Drank by Ben McCormick.
Something about the sign leaning against a tree outside the shut gate told me I’d come to the right place. It read: Please beware uneven paths, hose pipes, rose thorns, silly dog, aggressive gander and irritable proprietor. THANK YOU. This was whitewashed on to a peeling painted black board, which was nestled in the shade among some dying grass and fallen leaves. A less impressive looking but equally forthright sign that railed against the largesse of its National Trust neighbours had been pinned to the gate by the Kitchen Garden Brewery’s owners. It urged visitors to be serious about buying something, as there is no admission charge. The implication being, if you don’t want any beer, wine, port, cider, Champagne, plants or any of the other items that are for sale, kindly don’t bother.
It’s the kind of eccentric directness I’ve been trying and failing to develop for some time. So within mere moments of chatting to the irritable proprietor, the cut of whose jib was as likeable as that of any man’s, I’d been persuaded out of all my available cash.
Kitchen Garden Brewery is said to be Britain’s smallest commercial brewery. It sits inside a unobtrusive redbrick Victorian walled garden just to the west of the Sheffield Park National Trust property and on the other bank of the Ouse from the Bluebell Railway, which is just above North Chailey on the A275 in East Sussex. The grounds are bursting with plant-life and, as I arrived, the irritable proprietor was potting more plants for sale. Almost the first thing he said was that they hadn’t got much beer left, which I took as a good sign. Stepping into the shop, I found he was a man of his word. Around 60 bottles of five or six different beers remained. All simply and tastefully labelled with a dangling hop plant motif, the name of the brewery and the beer. In small-ish print. I needed my glasses to read the sleeve-notes.
I’d looked at the website before visiting.
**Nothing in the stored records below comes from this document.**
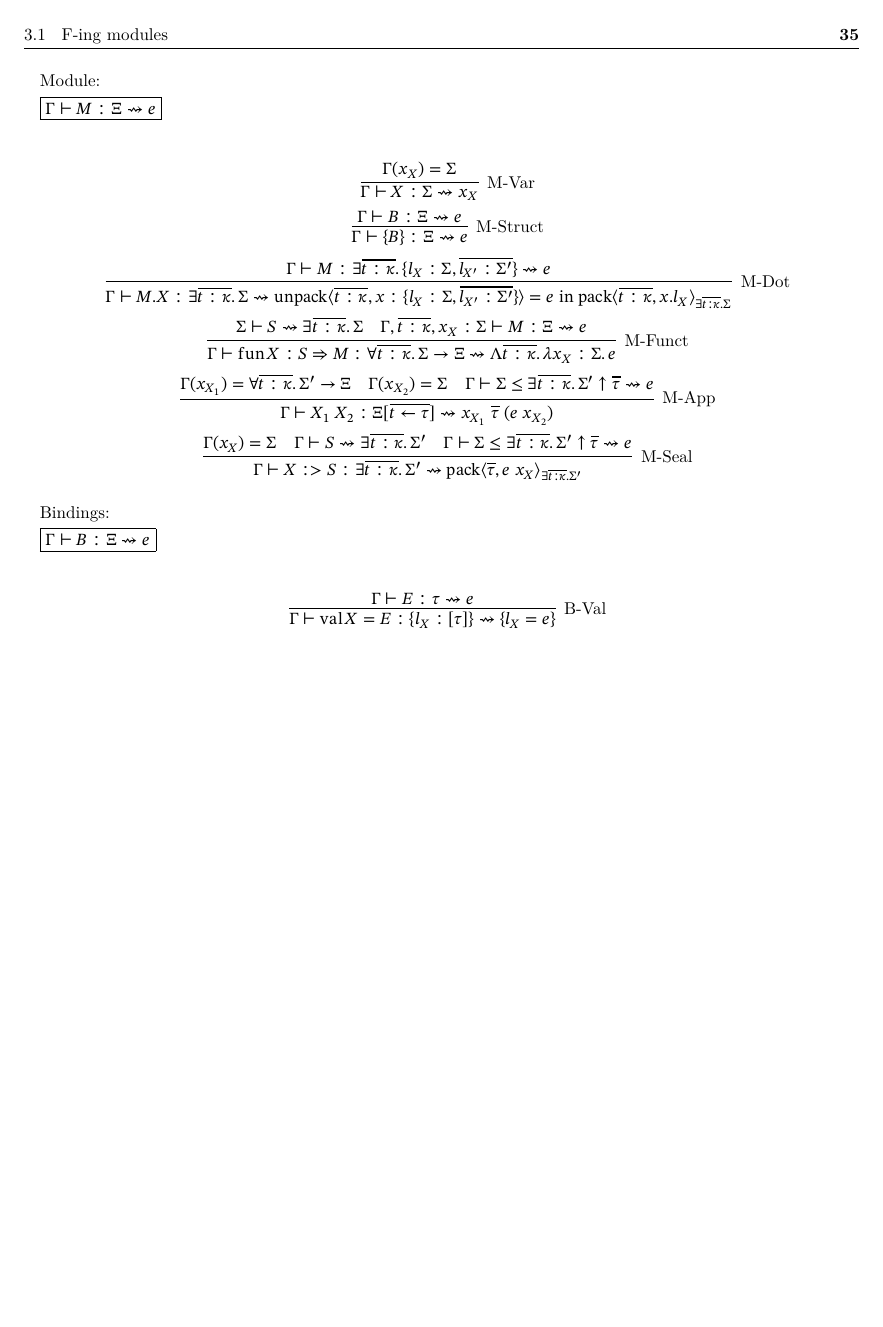
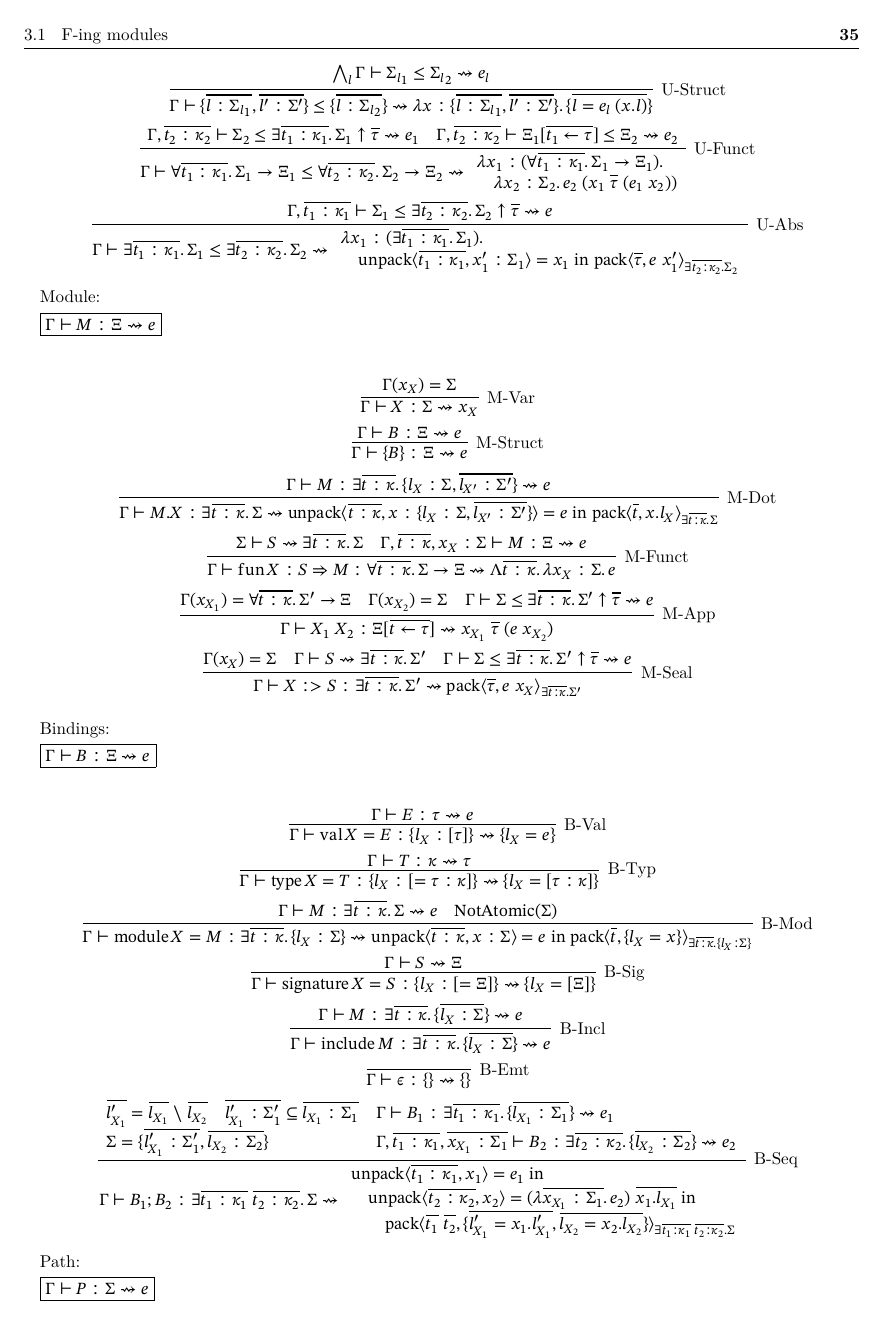
Before and after one commit to mizunashi-mana/proglang-notes, a LaTeX book (main.tex, which reads article/fing-modules.tex): page 36 of 60 before the commit and page 36 of 62 after it. Compiled offline with upLaTeX and dvipdfmx; a LaTeX package or settings file that is missing is left out.

Commit message:
Add some contents

```diff
--- a/article/fing-modules.tex
+++ b/article/fing-modules.tex
@@ -607,3 +617,8 @@ $\fbox{$\Gamma \vdash \Xi_1 \leq \Xi_2 \elaborate e$}$
     \bigwedge_l \Gamma \vdash {\Sigma_l}_1 \leq {\Sigma_l}_2 \elaborate e_l
   }
   \\
+  \infer[\text{U-Funct}]{
+    \Gamma \vdash \forall \overline{t_1: \kappa_1}\ldotp \Sigma_1 \to \Xi_1 \leq \forall \overline{t_2: \kappa_2}\ldotp \Sigma_2 \to \Xi_2 \elaborate
+    \begin{array}{l}
+      \lambda x_1: (\forall \overline{t_1: \kappa_1}\ldotp \Sigma_1 \to \Xi_1)\ldotp \\
+      \hspace{1em}\lambda x_2: \Sigma_2\ldotp e_2\; (x_1\; \overline{\tau}\; (e_1\; x_2))
@@ -617,3 +625,12 @@ $\fbox{$\Gamma \vdash \Xi_1 \leq \Xi_2 \elaborate e$}$
     \end{array}
+  }{
+    \Gamma, \overline{t_2: \kappa_2} \vdash \Sigma_2 \leq \exists \overline{t_1: \kappa_1}\ldotp \Sigma_1 \uparrow \overline{\tau} \elaborate e_1
+    &
+    \Gamma, \overline{t_2: \kappa_2} \vdash \Xi_1[\overline{t_1 \assign \tau}] \leq \Xi_2 \elaborate e_2
   }
   \\
+  \infer[\text{U-Abs}]{
+    \Gamma \vdash \exists \overline{t_1: \kappa_1}\ldotp \Sigma_1 \leq \exists \overline{t_2: \kappa_2}\ldotp \Sigma_2 \elaborate
+    \begin{array}{l}
+      \lambda x_1: (\exists \overline{t_1: \kappa_1}\ldotp \Sigma_1)\ldotp \\
+      \hspace{1em}\symunpack\langle \overline{t_1: \kappa_1}, x'_1: \Sigma_1\rangle = x_1 \symin \sympack\langle \overline{\tau}, e\; x'_1\rangle_{\exists \overline{t_2: \kappa_2}\ldotp \Sigma_2}
@@ -625,4 +637,6 @@ $\fbox{$\Gamma \vdash \Xi_1 \leq \Xi_2 \elaborate e$}$
     \end{array}
+  }{
+    \Gamma, \overline{t_1: \kappa_1} \vdash \Sigma_1 \leq \exists \overline{t_2: \kappa_2}\ldotp \Sigma_2 \uparrow \overline{\tau} \elaborate e
   }
 \end{gather*}
 
@@ -674,4 +688,59 @@ $\fbox{$\Gamma \vdash B: \Xi \elaborate e$}$
   \infer[\text{B-Val}]{\Gamma \vdash \symval X = E: \{l_X: [\tau]\} \elaborate \{l_X = e\}}{
     \Gamma \vdash E: \tau \elaborate e
   }
+  \\
+  \infer[\text{B-Typ}]{\Gamma \vdash \symtype X = T: \{l_X: [= \tau: \kappa]\} \elaborate \{l_X = [\tau: \kappa]\}}{
+    \Gamma \vdash T: \kappa \elaborate \tau
+  }
+  \\
+  \infer[\text{B-Mod}]{\Gamma \vdash \symmodule X = M: \exists \overline{t: \kappa}\ldotp \{l_X: \Sigma\} \elaborate \symunpack\langle \overline{t: \kappa}, x: \Sigma\rangle = e \symin \sympack\langle \overline{t}, \{l_X = x\}\rangle_{\exists \overline{t: \kappa}\ldotp \{l_X: \Sigma\}}}{
+    \Gamma \vdash M: \exists \overline{t: \kappa}\ldotp \Sigma \elaborate e
+    &
+    \symNotAtomic(\Sigma)
+  }
+  \\
+  \infer[\text{B-Sig}]{\Gamma \vdash \symsignature X = S: \{l_X: [= \Xi]\} \elaborate \{l_X = [\Xi]\}}{
+    \Gamma \vdash S \elaborate \Xi
+  }
+  \\
+  \infer[\text{B-Incl}]{\Gamma \vdash \syminclude M: \exists \overline{t: \kappa}\ldotp \{\overline{l_X: \Sigma}\} \elaborate e}{
+    \Gamma \vdash M: \exists \overline{t: \kappa}\ldotp \{\overline{l_X: \Sigma}\} \elaborate e
+  }
+  \\
+  \infer[\text{B-Emt}]{\Gamma \vdash \epsilon: \{\} \elaborate \{\}}{}
+  \\
+  \infer[\text{B-Seq}]{
+    \Gamma \vdash B_1; B_2: \exists \overline{t_1: \kappa_1}\; \overline{t_2: \kappa_2}\ldotp \Sigma \elaborate
+    \begin{array}{l}
+      \symunpack\langle \overline{t_1: \kappa_1}, x_1\rangle = e_1 \symin \\
+      \hspace{1em}\symunpack\langle \overline{t_2: \kappa_2}, x_2\rangle = (\lambda \overline{x_{X_1}: \Sigma_1}\ldotp e_2)\; \overline{x_1.l_{X_1}} \symin \\
+      \hspace{2em}\sympack\langle \overline{t_1}\; \overline{t_2}, \{\overline{l'_{X_1} = x_1.l'_{X_1}}, \overline{l_{X_2} = x_2.l_{X_2}}\}\rangle_{
+        \exists \overline{t_1: \kappa_1}\; \overline{t_2: \kappa_2}\ldotp \Sigma
+      }
+    \end{array}
+  }{
+    \begin{array}{lll}
+      \overline{l'_{X_1}} = \overline{l_{X_1}} \rcomplement \overline{l_{X_2}}
+      &
+      \overline{l'_{X_1}: \Sigma'_1} \subseteq \overline{l_{X_1}: \Sigma_1}
+      &
+      \Gamma \vdash B_1: \exists \overline{t_1: \kappa_1}\ldotp \{\overline{l_{X_1}: \Sigma_1}\} \elaborate e_1
+      \\
+      \multicolumn{2}{l}{\Sigma = \{\overline{l'_{X_1}: \Sigma'_1}, \overline{l_{X_2}: \Sigma_2}\}}
+      &
+      \Gamma, \overline{t_1: \kappa_1}, \overline{x_{X_1}: \Sigma_1} \vdash B_2: \exists \overline{t_2: \kappa_2}\ldotp \{\overline{l_{X_2}: \Sigma_2}\} \elaborate e_2
+    \end{array}
+  }
 \end{gather*}
+
+Path:
+
+$\fbox{$\Gamma \vdash P: \Sigma \elaborate e$}$
+
+\begin{gather*}
+  \infer[\text{P-Mod}]{\Gamma \vdash P: \Sigma \elaborate \symunpack\langle \overline{t: \kappa}, x\rangle = e \symin x}{
+    \Gamma \vdash P: \exists \overline{t: \kappa}\ldotp \Sigma
+    &
+    \Gamma \vdash \Sigma: \Omega
+  }
+\end{gather*}
```
Also changed, not shown: article/lambda-bar-mu-mu-tilde.tex (+3 -1 lines), main.tex (+3 -1 lines), article/fing-modules.tex (40 more changed lines).
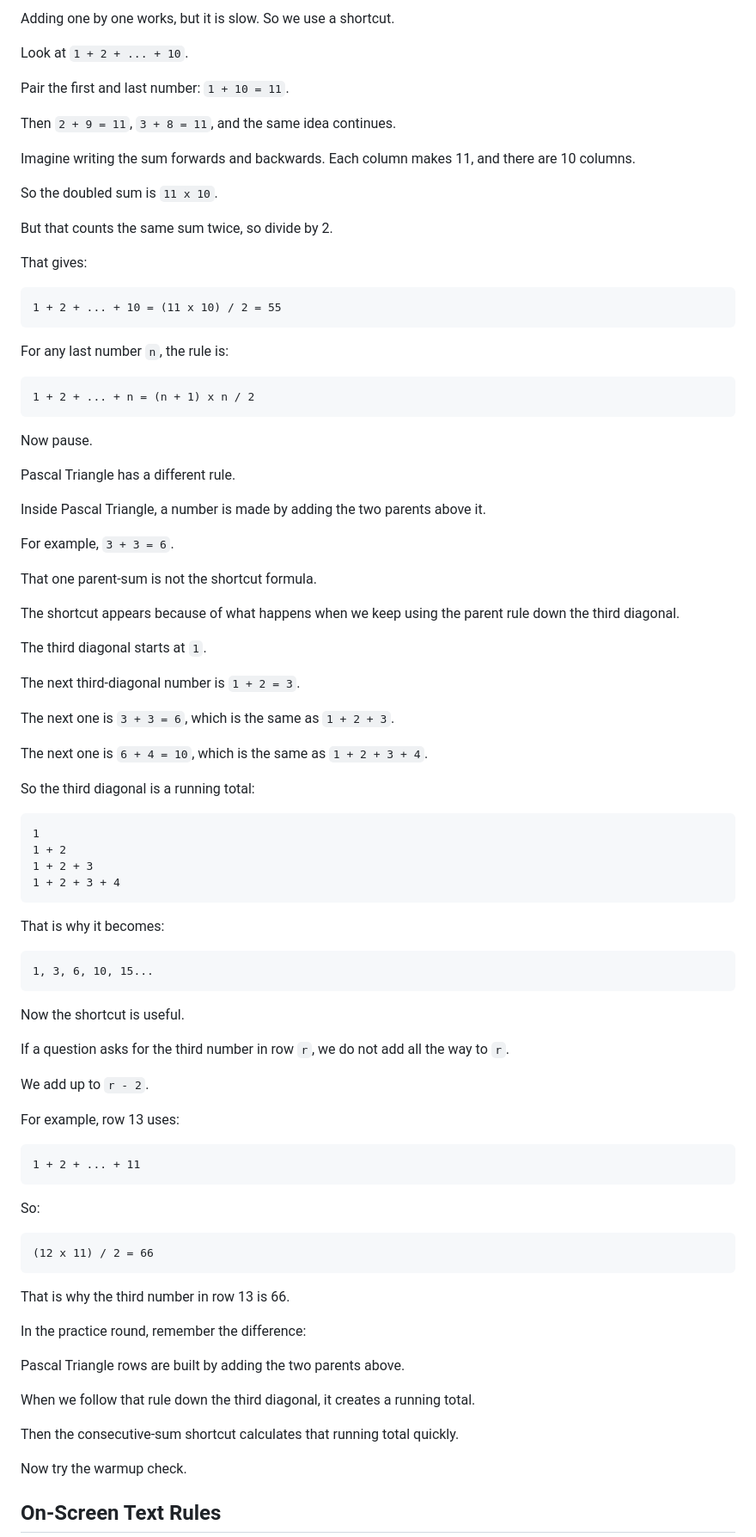
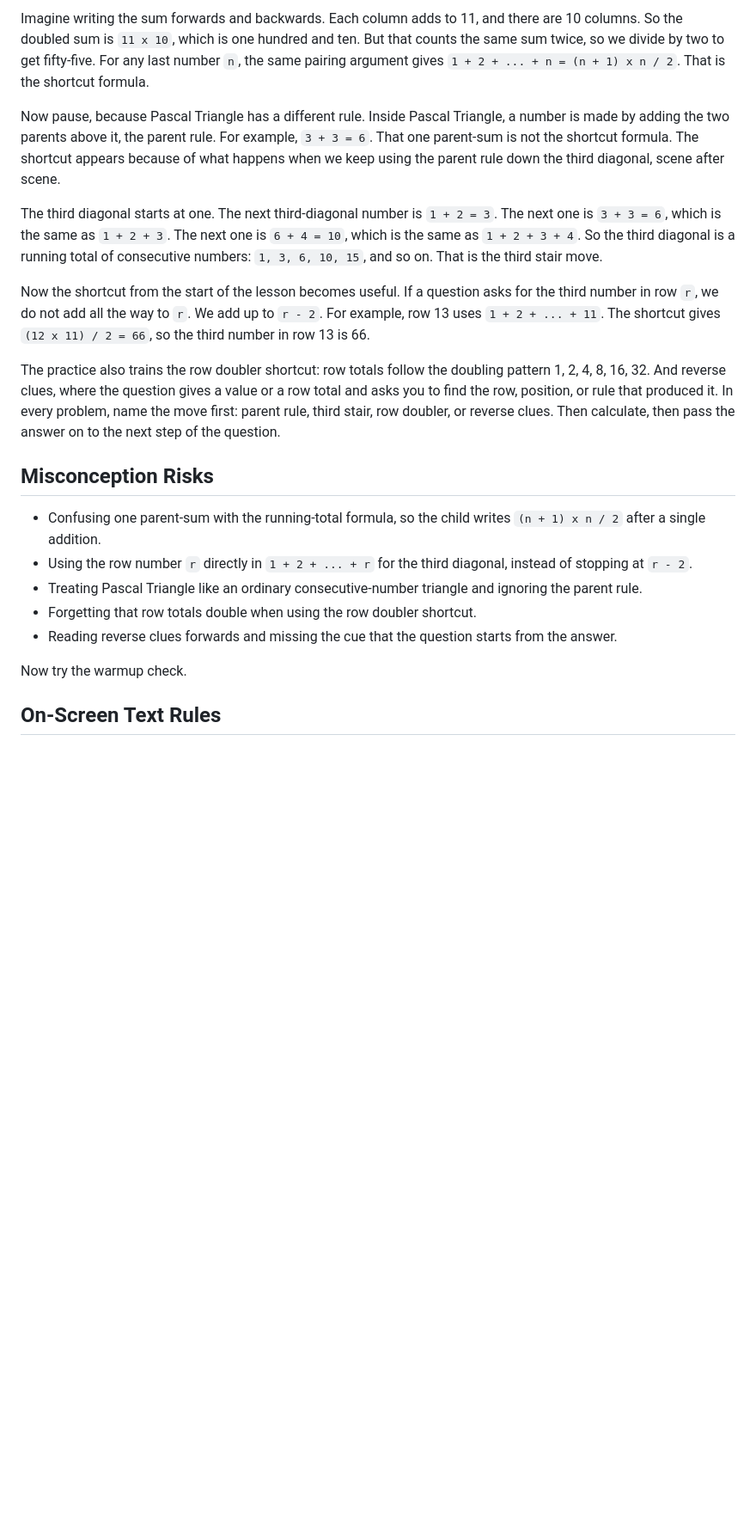
Before and after one commit to anislahlou/pmc-math-quest, a Markdown page: modules/pascal/pascal_triangle_intro_video_pack.md, the part around one of its changes. Shown at 86% size. Rendered like a GitHub page; blank space fills up the shorter version.

Commit message:
Content fix (intro pack): pascal — add missing skills + fill structural gaps
Adds Named Skills (Parent rule, Row doubler, Third stair, Reverse
clues) and Misconception Risks sections. Surfaces the Row doubler and
Reverse clues registry tokens in storyboard, voiceover, and named
skills bullets. Rewrites storyboard table voiceover cells to clear the
25-word floor. Consolidates the voiceover draft into longer paragraphs
so the per-paragraph wordcount gate passes.

Co-Authored-By: Claude Opus 4.7 (1M context) <noreply@anthropic.com>

````diff
--- a/modules/pascal/pascal_triangle_intro_video_pack.md
+++ b/modules/pascal/pascal_triangle_intro_video_pack.md
@@ -81,92 +90,21 @@ The book starts with long sums like `1 + 2 + ... + 10`, then longer ones like up
 
-Adding one by one works, but it is slow. So we use a shortcut.
+Imagine writing the sum forwards and backwards. Each column adds to 11, and there are 10 columns. So the doubled sum is `11 x 10`, which is one hundred and ten. But that counts the same sum twice, so we divide by two to get fifty-five. For any last number `n`, the same pairing argument gives `1 + 2 + ... + n = (n + 1) x n / 2`. That is the shortcut formula.
 
-Look at `1 + 2 + ... + 10`.
+Now pause, because Pascal Triangle has a different rule. Inside Pascal Triangle, a number is made by adding the two parents above it, the parent rule. For example, `3 + 3 = 6`. That one parent-sum is not the shortcut formula. The shortcut appears because of what happens when we keep using the parent rule down the third diagonal, scene after scene.
 
-Pair the first and last number: `1 + 10 = 11`.
+The third diagonal starts at one. The next third-diagonal number is `1 + 2 = 3`. The next one is `3 + 3 = 6`, which is the same as `1 + 2 + 3`. The next one is `6 + 4 = 10`, which is the same as `1 + 2 + 3 + 4`. So the third diagonal is a running total of consecutive numbers: `1, 3, 6, 10, 15`, and so on. That is the third stair move.
 
-Then `2 + 9 = 11`, `3 + 8 = 11`, and the same idea continues.
+Now the shortcut from the start of the lesson becomes useful. If a question asks for the third number in row `r`, we do not add all the way to `r`. We add up to `r - 2`. For example, row 13 uses `1 + 2 + ... + 11`. The shortcut gives `(12 x 11) / 2 = 66`, so the third number in row 13 is 66.
 
-Imagine writing the sum forwards and backwards. Each column makes 11, and there are 10 columns.
+The practice also trains the row doubler shortcut: row totals follow the doubling pattern 1, 2, 4, 8, 16, 32. And reverse clues, where the question gives a value or a row total and asks you to find the row, position, or rule that produced it. In every problem, name the move first: parent rule, third stair, row doubler, or reverse clues. Then calculate, then pass the answer on to the next step of the question.
 
-So the doubled sum is `11 x 10`.
+## Misconception Risks
 
-But that counts the same sum twice, so divide by 2.
-
-That gives:
-
-```text
-1 + 2 + ... + 10 = (11 x 10) / 2 = 55
-```
-
-For any last number `n`, the rule is:
-
-```text
-1 + 2 + ... + n = (n + 1) x n / 2
-```
-
-Now pause.
-
-Pascal Triangle has a different rule.
-
-Inside Pascal Triangle, a number is made by adding the two parents above it.
-
-For example, `3 + 3 = 6`.
-
-That one parent-sum is not the shortcut formula.
-
-The shortcut appears because of what happens when we keep using the parent rule down the third diagonal.
-
-The third diagonal starts at `1`.
-
-The next third-diagonal number is `1 + 2 = 3`.
-
-The next one is `3 + 3 = 6`, which is the same as `1 + 2 + 3`.
-
-The next one is `6 + 4 = 10`, which is the same as `1 + 2 + 3 + 4`.
-
-So the third diagonal is a running total:
-
-```text
-1
-1 + 2
-1 + 2 + 3
-1 + 2 + 3 + 4
-```
-
-That is why it becomes:
-
-```text
-1, 3, 6, 10, 15...
-```
-
-Now the shortcut is useful.
-
-If a question asks for the third number in row `r`, we do not add all the way to `r`.
-
-We add up to `r - 2`.
-
-For example, row 13 uses:
-
-```text
-1 + 2 + ... + 11
-```
-
-So:
-
-```text
-(12 x 11) / 2 = 66
-```
-
-That is why the third number in row 13 is 66.
-
-In the practice round, remember the difference:
-
-Pascal Triangle rows are built by adding the two parents above.
-
-When we follow that rule down the third diagonal, it creates a running total.
-
-Then the consecutive-sum shortcut calculates that running total quickly.
+- Confusing one parent-sum with the running-total formula, so the child writes `(n + 1) x n / 2` after a single addition.
+- Using the row number `r` directly in `1 + 2 + ... + r` for the third diagonal, instead of stopping at `r - 2`.
+- Treating Pascal Triangle like an ordinary consecutive-number triangle and ignoring the parent rule.
+- Forgetting that row totals double when using the row doubler shortcut.
+- Reading reverse clues forwards and missing the cue that the question starts from the answer.
 
 Now try the warmup check.
 
````
Also changed, not shown: other parts of modules/pascal/pascal_triangle_intro_video_pack.md (+20 -11 lines).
Again, fairly basic, but it does introduce the silly dog that the sign warned me about, claiming the cur – Fred – is a nuisance. The range of beers is pretty rudimentary too, although amid the best bitters and traditional ales there’s curious orange Hefeweizen and an elderflower pale ale. Nothing to get the beeroscenti moist at the palate, but some honest looking fare with a twist all the same.
And it got me thinking. These are the kind of beers I’d have been much more enthused about before I ruined my tastebuds with new world hops and sour Lambics, the curse of the modern-day craft beer aficionado. I wonder whether I’ve grown out of them or simply become bored with what they have to offer. The beer equivalent of a failing marriage going through a depressingly clichéd seven-year itch. I wonder whether coming back to the land (I’m drinking this in a small village called Kingston-near-Lewes) will rekindle my love, or at least admiration, for now all too frequently sneered at ales.
So I open the Traditional Ale and visibly flinch at the dishwater brown colour and risible levels of natural carbonation. It pours thinly and has all the resistance to flow of diluted water. The smell is of still-proving, wholemeal loaves and it has all the appearance of a university homebrew effort dredged impatiently from a Boots beer kit.
But it’s wonderful. There’s something quite reassuring about how the malt stays with you throughout a sip’s lifetime no matter how much your tastebuds flirt with the hoppy finish. You don’t feel the need to instantly glug more like with some more modern beers; rather you’re quite prepared to sit back and let the flavour slowly do its thing. Like an old farm hand ploughing a field behind an oxen, plodding steadily along and gradually getting on with its job, uncomplaining. It’s the kind of beer they drank before people had colour televisionss or cars with electric windows. One you’d imagine would grace the snug rooms of tumbledown rural public houses that had no electricity or hot running water. A beer to be endured as well as enjoyed, through thick and thin. You need to work at it. In thick tweed overalls, a starched cotton shirt with no collar and hobnail boots. It’s probably the kind of beer people used to drink because they couldn’t trust the local water supply.
And I realise I’ve missed this. The comforting, reliable, uncomplicated certainty of a simple, honest pint. One that looks to have been left behind in the clamour for instant, neophilic gratification. I’ll be going back to the Kitchen Garden before long; I never met the gander.